Content revision data:

----------------------------------------

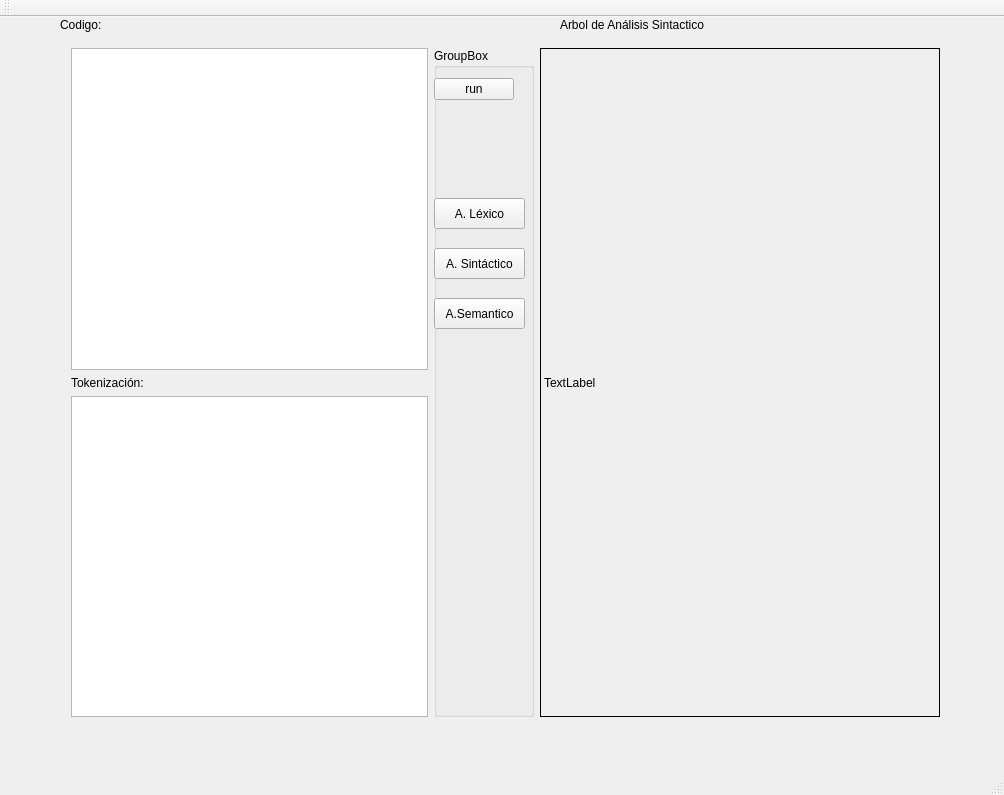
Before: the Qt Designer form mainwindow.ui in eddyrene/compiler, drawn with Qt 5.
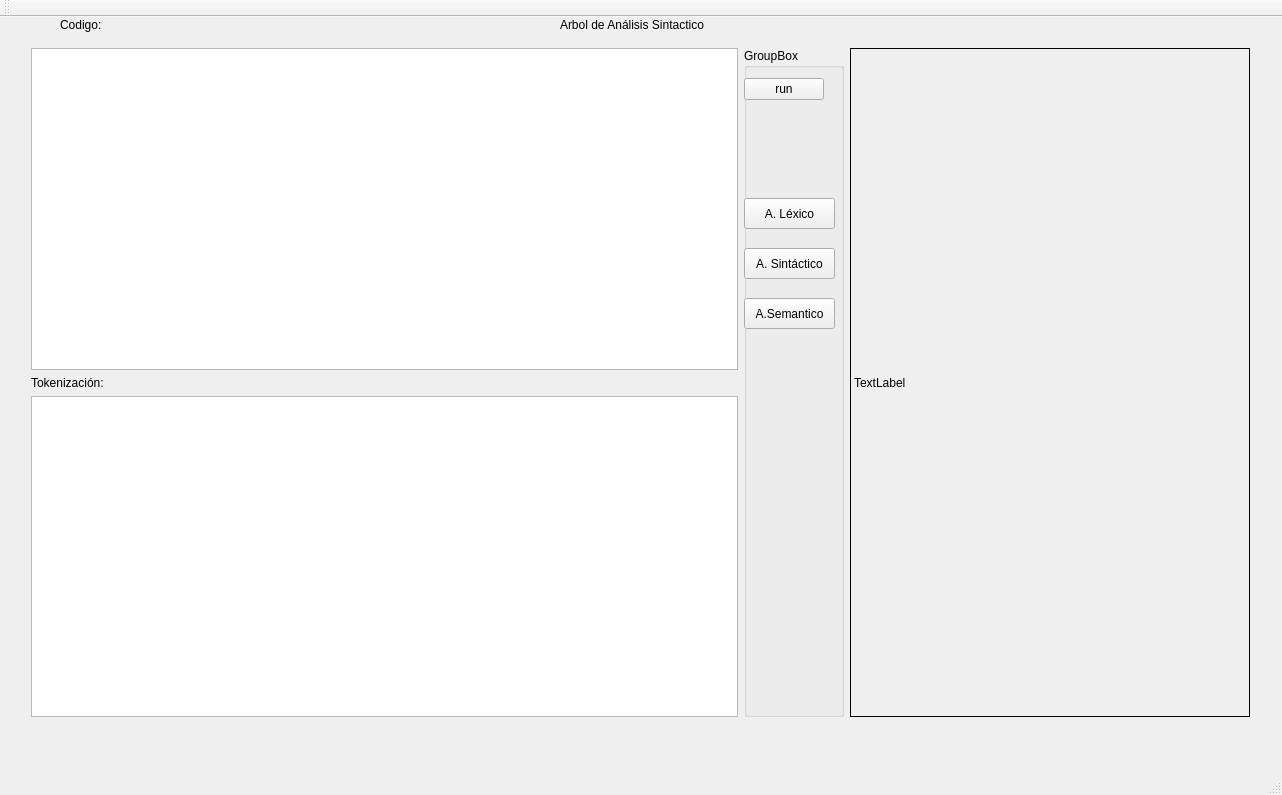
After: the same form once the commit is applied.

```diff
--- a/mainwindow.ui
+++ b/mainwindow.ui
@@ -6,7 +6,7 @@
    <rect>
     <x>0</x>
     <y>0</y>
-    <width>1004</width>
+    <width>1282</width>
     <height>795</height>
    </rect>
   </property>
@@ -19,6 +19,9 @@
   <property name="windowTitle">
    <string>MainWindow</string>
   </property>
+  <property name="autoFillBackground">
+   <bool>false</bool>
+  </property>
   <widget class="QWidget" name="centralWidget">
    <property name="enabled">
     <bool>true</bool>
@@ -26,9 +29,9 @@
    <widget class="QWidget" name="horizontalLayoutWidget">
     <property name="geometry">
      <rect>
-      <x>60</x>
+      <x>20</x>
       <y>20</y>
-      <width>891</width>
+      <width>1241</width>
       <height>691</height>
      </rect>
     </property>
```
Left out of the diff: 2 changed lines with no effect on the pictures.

----------------------------------------

REQUIRED WORK:
Return each entry exactly as given. Leave the images out.

TASK ANSWER:
Before: the Qt Designer form mainwindow.ui in eddyrene/compiler, drawn with Qt 5.
After: the same form once the commit is applied.

```diff
--- a/mainwindow.ui
+++ b/mainwindow.ui
@@ -6,7 +6,7 @@
    <rect>
     <x>0</x>
     <y>0</y>
-    <width>1004</width>
+    <width>1282</width>
     <height>795</height>
    </rect>
   </property>
@@ -19,6 +19,9 @@
   <property name="windowTitle">
    <string>MainWindow</string>
   </property>
+  <property name="autoFillBackground">
+   <bool>false</bool>
+  </property>
   <widget class="QWidget" name="centralWidget">
    <property name="enabled">
     <bool>true</bool>
@@ -26,9 +29,9 @@
    <widget class="QWidget" name="horizontalLayoutWidget">
     <property name="geometry">
      <rect>
-      <x>60</x>
+      <x>20</x>
       <y>20</y>
-      <width>891</width>
+      <width>1241</width>
       <height>691</height>
      </rect>
     </property>
```
Left out of the diff: 2 changed lines with no effect on the pictures.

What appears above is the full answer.